■ **How to complete this task**: Please repeat the entries word for word and keep the images out.

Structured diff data
◆ ◆ ◆ ◆ ◆ ◆ ◆

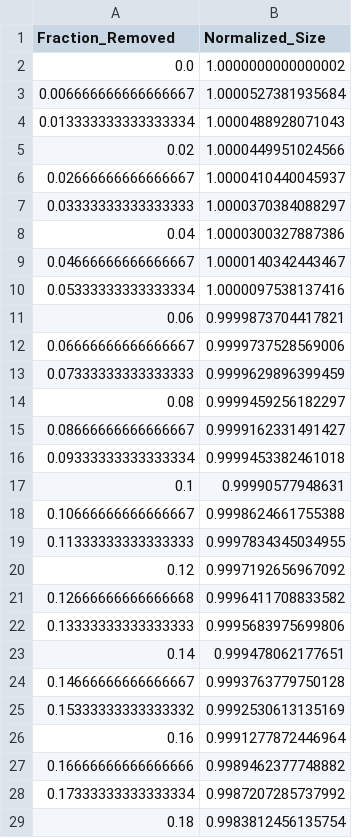
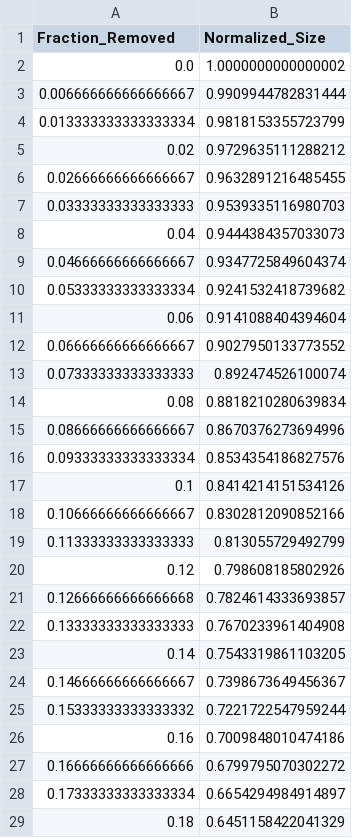
Before and after one commit to s11phere/Mathematical-Modeling-202604, a CSV file: performance_data/Chengdu_strenth_data.csv, drawn as a sheet; only a part is shown; the diff covers the shown part only.

```diff
--- a/performance_data/Chengdu_strenth_data.csv
+++ b/performance_data/Chengdu_strenth_data.csv
@@ -2,28 +2,28 @@ Fraction_Removed,Normalized_Size
 0.0,1.0000000000000002
-0.006666666666666667,1.0000527381935684
-0.013333333333333334,1.0000488928071043
-0.02,1.0000449951024566
-0.02666666666666667,1.0000410440045937
-0.03333333333333333,1.0000370384088297
-0.04,1.0000300327887386
-0.04666666666666667,1.0000140342443467
-0.05333333333333334,1.0000097538137416
-0.06,0.9999873704417821
-0.06666666666666667,0.9999737528569006
-0.07333333333333333,0.9999629896399459
-0.08,0.9999459256182297
-0.08666666666666667,0.9999162331491427
-0.09333333333333334,0.9999453382461018
-0.1,0.99990577948631
-0.10666666666666667,0.9998624661755388
-0.11333333333333333,0.9997834345034955
-0.12,0.9997192656967092
-0.12666666666666668,0.9996411708833582
-0.13333333333333333,0.9995683975699806
-0.14,0.999478062177651
-0.14666666666666667,0.9993763779750128
-0.15333333333333332,0.9992530613135169
-0.16,0.9991277872446964
-0.16666666666666666,0.9989462377748882
-0.17333333333333334,0.9987207285737992
-0.18,0.9983812456135754
+0.006666666666666667,0.9909944782831444
+0.013333333333333334,0.9818153355723799
+0.02,0.9729635111288212
+0.02666666666666667,0.9632891216485455
+0.03333333333333333,0.9539335116980703
+0.04,0.9444384357033073
+0.04666666666666667,0.9347725849604374
+0.05333333333333334,0.9241532418739682
+0.06,0.9141088404394604
+0.06666666666666667,0.9027950133773552
+0.07333333333333333,0.892474526100074
+0.08,0.8818210280639834
+0.08666666666666667,0.8670376273694996
+0.09333333333333334,0.8534354186827576
+0.1,0.8414214151534126
+0.10666666666666667,0.8302812090852166
+0.11333333333333333,0.813055729492799
+0.12,0.798608185802926
+0.12666666666666668,0.7824614333693857
+0.13333333333333333,0.7670233961404908
+0.14,0.7543319861103205
+0.14666666666666667,0.7398673649456367
+0.15333333333333332,0.7221722547959244
+0.16,0.7009848010474186
+0.16666666666666666,0.6799795070302272
+0.17333333333333334,0.6654294984914897
+0.18,0.6451158422041329
```
Also changed, not shown: 122 edited cells elsewhere in this file, performance_data/Dalian_strenth_data.csv, performance_data/Dongguan_strenth_data.csv, 30 other files.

◆ ◆ ◆ ◆ ◆ ◆ ◆

■ **Solution to the exercise**:
Before and after one commit to s11phere/Mathematical-Modeling-202604, a CSV file: performance_data/Chengdu_strenth_data.csv, drawn as a sheet; only a part is shown; the diff covers the shown part only.

```diff
--- a/performance_data/Chengdu_strenth_data.csv
+++ b/performance_data/Chengdu_strenth_data.csv
@@ -2,28 +2,28 @@ Fraction_Removed,Normalized_Size
 0.0,1.0000000000000002
-0.006666666666666667,1.0000527381935684
-0.013333333333333334,1.0000488928071043
-0.02,1.0000449951024566
-0.02666666666666667,1.0000410440045937
-0.03333333333333333,1.0000370384088297
-0.04,1.0000300327887386
-0.04666666666666667,1.0000140342443467
-0.05333333333333334,1.0000097538137416
-0.06,0.9999873704417821
-0.06666666666666667,0.9999737528569006
-0.07333333333333333,0.9999629896399459
-0.08,0.9999459256182297
-0.08666666666666667,0.9999162331491427
-0.09333333333333334,0.9999453382461018
-0.1,0.99990577948631
-0.10666666666666667,0.9998624661755388
-0.11333333333333333,0.9997834345034955
-0.12,0.9997192656967092
-0.12666666666666668,0.9996411708833582
-0.13333333333333333,0.9995683975699806
-0.14,0.999478062177651
-0.14666666666666667,0.9993763779750128
-0.15333333333333332,0.9992530613135169
-0.16,0.9991277872446964
-0.16666666666666666,0.9989462377748882
-0.17333333333333334,0.9987207285737992
-0.18,0.9983812456135754
+0.006666666666666667,0.9909944782831444
+0.013333333333333334,0.9818153355723799
+0.02,0.9729635111288212
+0.02666666666666667,0.9632891216485455
+0.03333333333333333,0.9539335116980703
+0.04,0.9444384357033073
+0.04666666666666667,0.9347725849604374
+0.05333333333333334,0.9241532418739682
+0.06,0.9141088404394604
+0.06666666666666667,0.9027950133773552
+0.07333333333333333,0.892474526100074
+0.08,0.8818210280639834
+0.08666666666666667,0.8670376273694996
+0.09333333333333334,0.8534354186827576
+0.1,0.8414214151534126
+0.10666666666666667,0.8302812090852166
+0.11333333333333333,0.813055729492799
+0.12,0.798608185802926
+0.12666666666666668,0.7824614333693857
+0.13333333333333333,0.7670233961404908
+0.14,0.7543319861103205
+0.14666666666666667,0.7398673649456367
+0.15333333333333332,0.7221722547959244
+0.16,0.7009848010474186
+0.16666666666666666,0.6799795070302272
+0.17333333333333334,0.6654294984914897
+0.18,0.6451158422041329
```
Also changed, not shown: 122 edited cells elsewhere in this file, performance_data/Dalian_strenth_data.csv, performance_data/Dongguan_strenth_data.csv, 30 other files.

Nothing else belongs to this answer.